(Supplied data begins)
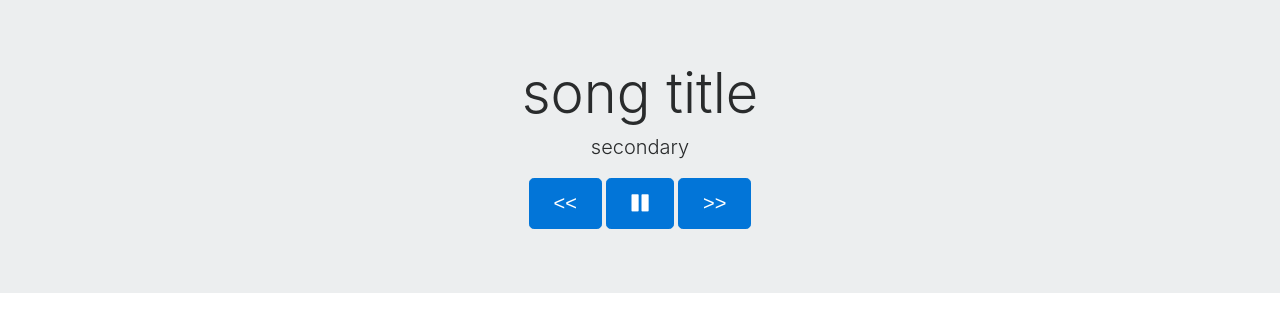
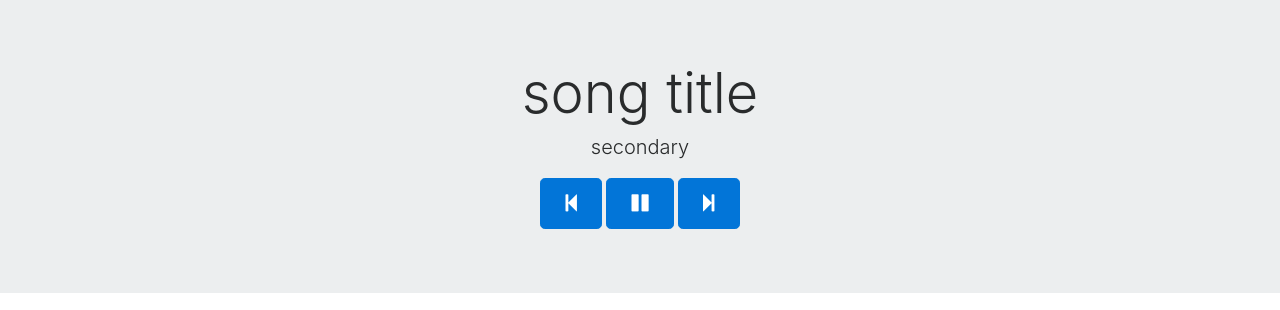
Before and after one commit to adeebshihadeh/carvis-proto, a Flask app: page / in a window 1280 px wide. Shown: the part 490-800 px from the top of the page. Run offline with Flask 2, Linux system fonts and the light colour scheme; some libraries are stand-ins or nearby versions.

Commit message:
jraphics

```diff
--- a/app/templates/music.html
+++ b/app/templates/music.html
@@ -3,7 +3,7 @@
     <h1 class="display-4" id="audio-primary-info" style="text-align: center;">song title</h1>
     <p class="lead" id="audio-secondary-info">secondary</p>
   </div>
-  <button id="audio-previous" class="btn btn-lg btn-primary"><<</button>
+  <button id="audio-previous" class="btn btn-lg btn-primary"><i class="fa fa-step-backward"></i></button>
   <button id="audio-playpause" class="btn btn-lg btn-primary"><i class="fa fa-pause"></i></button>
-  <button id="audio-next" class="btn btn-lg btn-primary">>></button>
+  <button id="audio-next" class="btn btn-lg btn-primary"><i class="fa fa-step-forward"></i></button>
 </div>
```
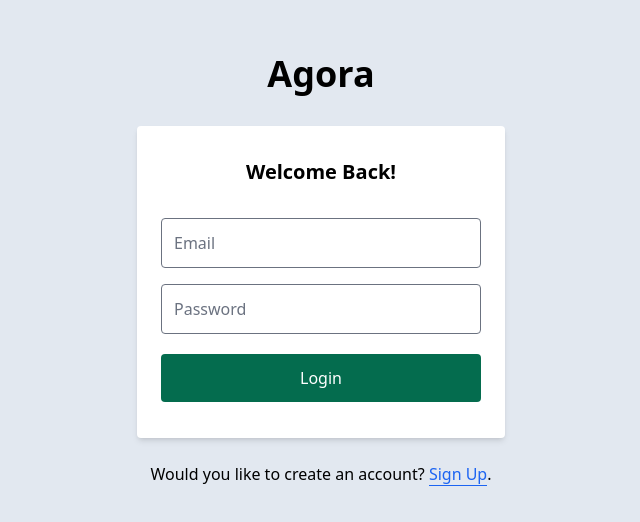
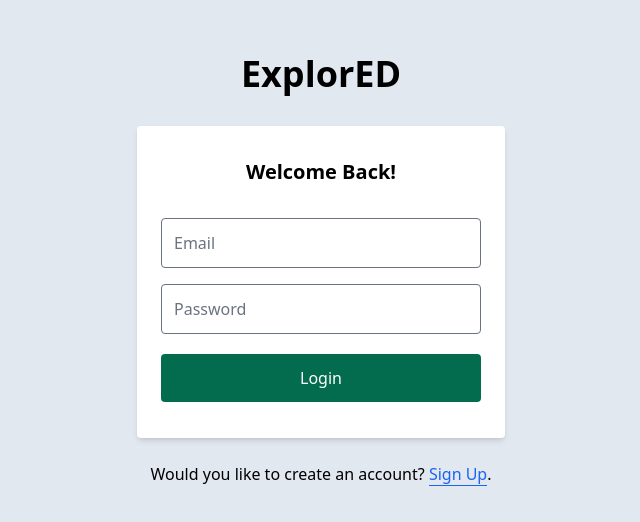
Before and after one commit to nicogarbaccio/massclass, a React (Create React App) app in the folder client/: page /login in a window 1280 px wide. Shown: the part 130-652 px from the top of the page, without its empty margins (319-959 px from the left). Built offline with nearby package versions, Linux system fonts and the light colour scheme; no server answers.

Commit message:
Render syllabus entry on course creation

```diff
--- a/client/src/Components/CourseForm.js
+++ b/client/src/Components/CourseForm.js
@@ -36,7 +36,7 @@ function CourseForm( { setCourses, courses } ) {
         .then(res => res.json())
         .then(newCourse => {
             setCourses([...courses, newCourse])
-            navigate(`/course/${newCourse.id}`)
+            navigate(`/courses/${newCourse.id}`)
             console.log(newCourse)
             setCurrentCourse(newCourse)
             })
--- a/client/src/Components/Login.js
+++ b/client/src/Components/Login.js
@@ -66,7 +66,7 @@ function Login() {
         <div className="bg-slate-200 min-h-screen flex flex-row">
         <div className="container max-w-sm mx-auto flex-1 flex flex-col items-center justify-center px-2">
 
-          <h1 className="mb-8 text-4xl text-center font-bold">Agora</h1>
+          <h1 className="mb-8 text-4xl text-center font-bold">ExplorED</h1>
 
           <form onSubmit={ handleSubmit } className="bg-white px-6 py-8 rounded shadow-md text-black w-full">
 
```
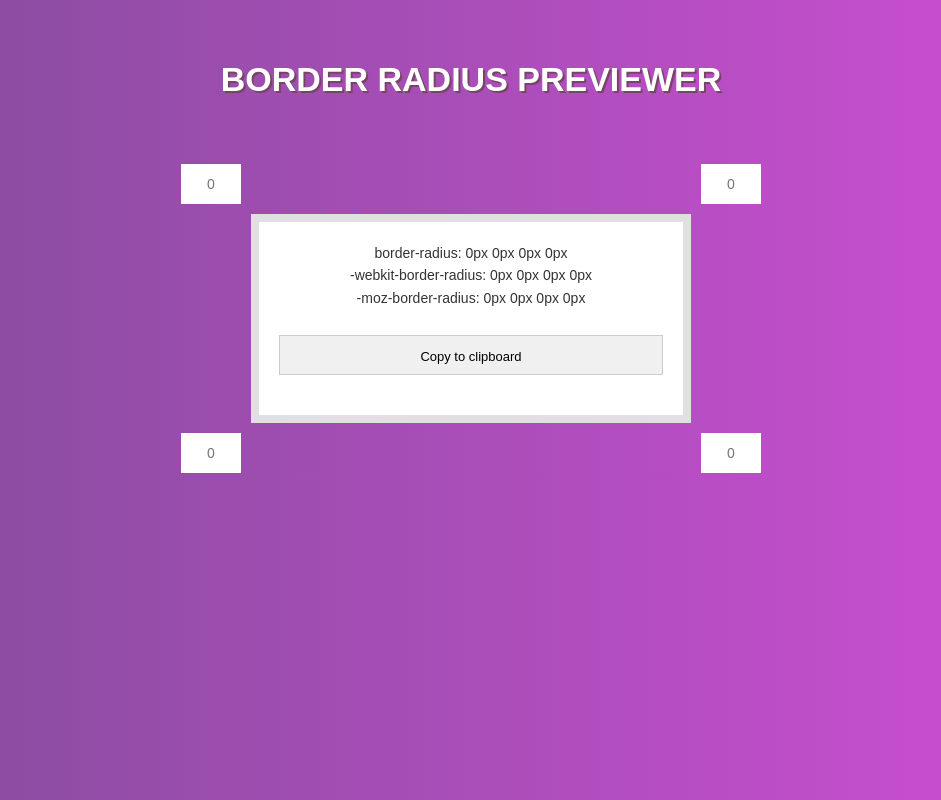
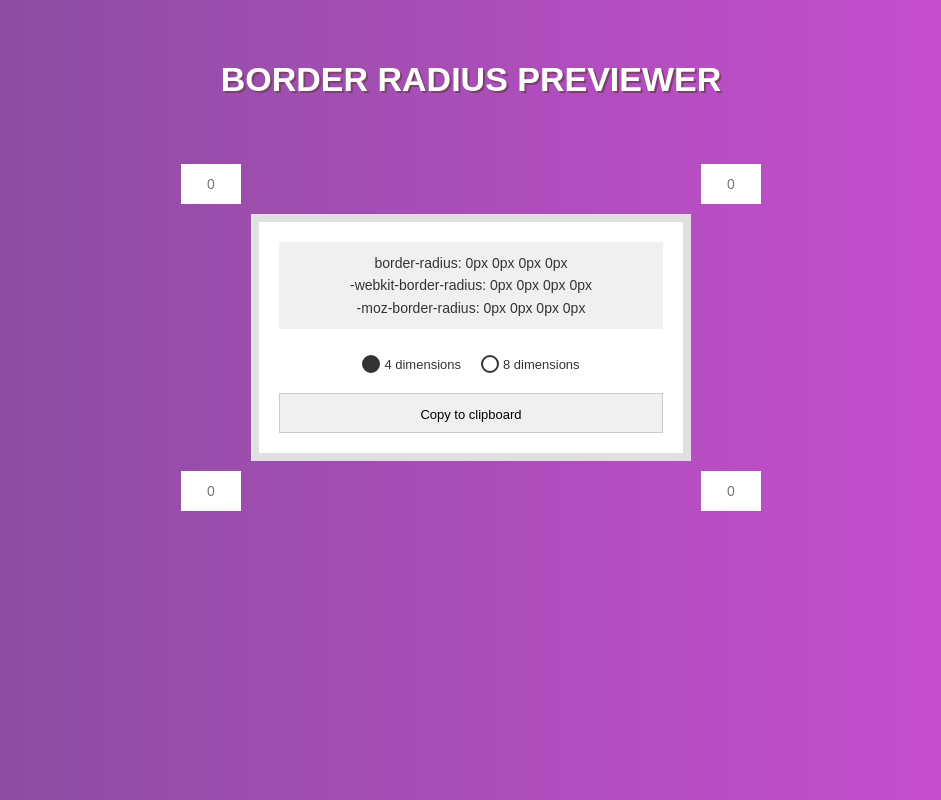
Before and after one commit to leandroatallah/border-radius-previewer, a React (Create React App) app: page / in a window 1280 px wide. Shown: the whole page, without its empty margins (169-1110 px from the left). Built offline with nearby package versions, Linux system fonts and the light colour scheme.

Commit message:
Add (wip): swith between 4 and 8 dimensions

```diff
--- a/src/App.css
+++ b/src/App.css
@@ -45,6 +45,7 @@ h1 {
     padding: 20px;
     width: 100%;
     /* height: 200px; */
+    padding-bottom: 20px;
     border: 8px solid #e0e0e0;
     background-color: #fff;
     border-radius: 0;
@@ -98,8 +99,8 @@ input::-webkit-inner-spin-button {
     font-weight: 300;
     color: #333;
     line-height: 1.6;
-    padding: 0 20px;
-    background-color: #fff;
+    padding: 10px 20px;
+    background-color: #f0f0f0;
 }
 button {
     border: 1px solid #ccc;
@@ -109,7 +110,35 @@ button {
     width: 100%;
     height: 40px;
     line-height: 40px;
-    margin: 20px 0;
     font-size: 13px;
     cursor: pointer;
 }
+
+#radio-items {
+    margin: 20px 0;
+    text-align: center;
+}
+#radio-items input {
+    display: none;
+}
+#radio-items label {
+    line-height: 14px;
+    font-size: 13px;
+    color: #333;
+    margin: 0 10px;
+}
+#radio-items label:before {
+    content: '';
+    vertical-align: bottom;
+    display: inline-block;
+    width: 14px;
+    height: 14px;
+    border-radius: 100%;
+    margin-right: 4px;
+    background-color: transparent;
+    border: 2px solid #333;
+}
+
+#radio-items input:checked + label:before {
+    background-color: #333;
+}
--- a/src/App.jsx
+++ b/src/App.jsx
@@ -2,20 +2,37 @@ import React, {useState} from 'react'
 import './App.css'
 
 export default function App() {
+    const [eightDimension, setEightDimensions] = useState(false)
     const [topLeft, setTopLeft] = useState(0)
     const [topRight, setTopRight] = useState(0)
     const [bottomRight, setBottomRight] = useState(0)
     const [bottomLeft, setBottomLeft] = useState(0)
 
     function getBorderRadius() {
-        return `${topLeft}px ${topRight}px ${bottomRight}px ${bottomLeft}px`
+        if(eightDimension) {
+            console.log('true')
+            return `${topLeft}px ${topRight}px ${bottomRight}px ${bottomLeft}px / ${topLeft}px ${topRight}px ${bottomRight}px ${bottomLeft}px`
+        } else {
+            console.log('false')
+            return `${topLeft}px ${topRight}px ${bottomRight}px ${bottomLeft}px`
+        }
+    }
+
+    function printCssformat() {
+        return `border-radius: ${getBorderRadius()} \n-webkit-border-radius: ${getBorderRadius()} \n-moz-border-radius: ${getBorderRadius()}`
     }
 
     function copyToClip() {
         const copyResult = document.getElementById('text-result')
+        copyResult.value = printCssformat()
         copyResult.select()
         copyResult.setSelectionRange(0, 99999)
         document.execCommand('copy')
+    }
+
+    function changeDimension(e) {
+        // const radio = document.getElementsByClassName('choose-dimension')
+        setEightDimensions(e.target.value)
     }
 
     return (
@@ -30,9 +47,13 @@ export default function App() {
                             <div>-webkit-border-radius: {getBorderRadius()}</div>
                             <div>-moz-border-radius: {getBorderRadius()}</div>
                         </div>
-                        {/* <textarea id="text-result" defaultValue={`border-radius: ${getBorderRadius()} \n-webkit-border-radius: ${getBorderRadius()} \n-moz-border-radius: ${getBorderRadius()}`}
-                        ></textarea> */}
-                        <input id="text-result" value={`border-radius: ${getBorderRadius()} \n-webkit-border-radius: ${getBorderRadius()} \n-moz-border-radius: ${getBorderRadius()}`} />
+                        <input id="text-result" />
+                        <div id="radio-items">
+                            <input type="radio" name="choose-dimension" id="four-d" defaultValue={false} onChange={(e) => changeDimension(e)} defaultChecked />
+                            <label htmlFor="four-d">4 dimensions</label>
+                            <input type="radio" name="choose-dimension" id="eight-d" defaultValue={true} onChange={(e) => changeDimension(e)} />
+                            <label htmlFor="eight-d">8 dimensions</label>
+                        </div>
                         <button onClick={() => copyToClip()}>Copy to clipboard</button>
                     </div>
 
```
(Supplied data ends)
● What the task requires
Copy, from the data above, every line where the word "height" appears.

● Result for this exercise
     /* height: 200px; */
     line-height: 1.6;
     height: 40px;
     line-height: 40px;
+    line-height: 14px;
+    height: 14px;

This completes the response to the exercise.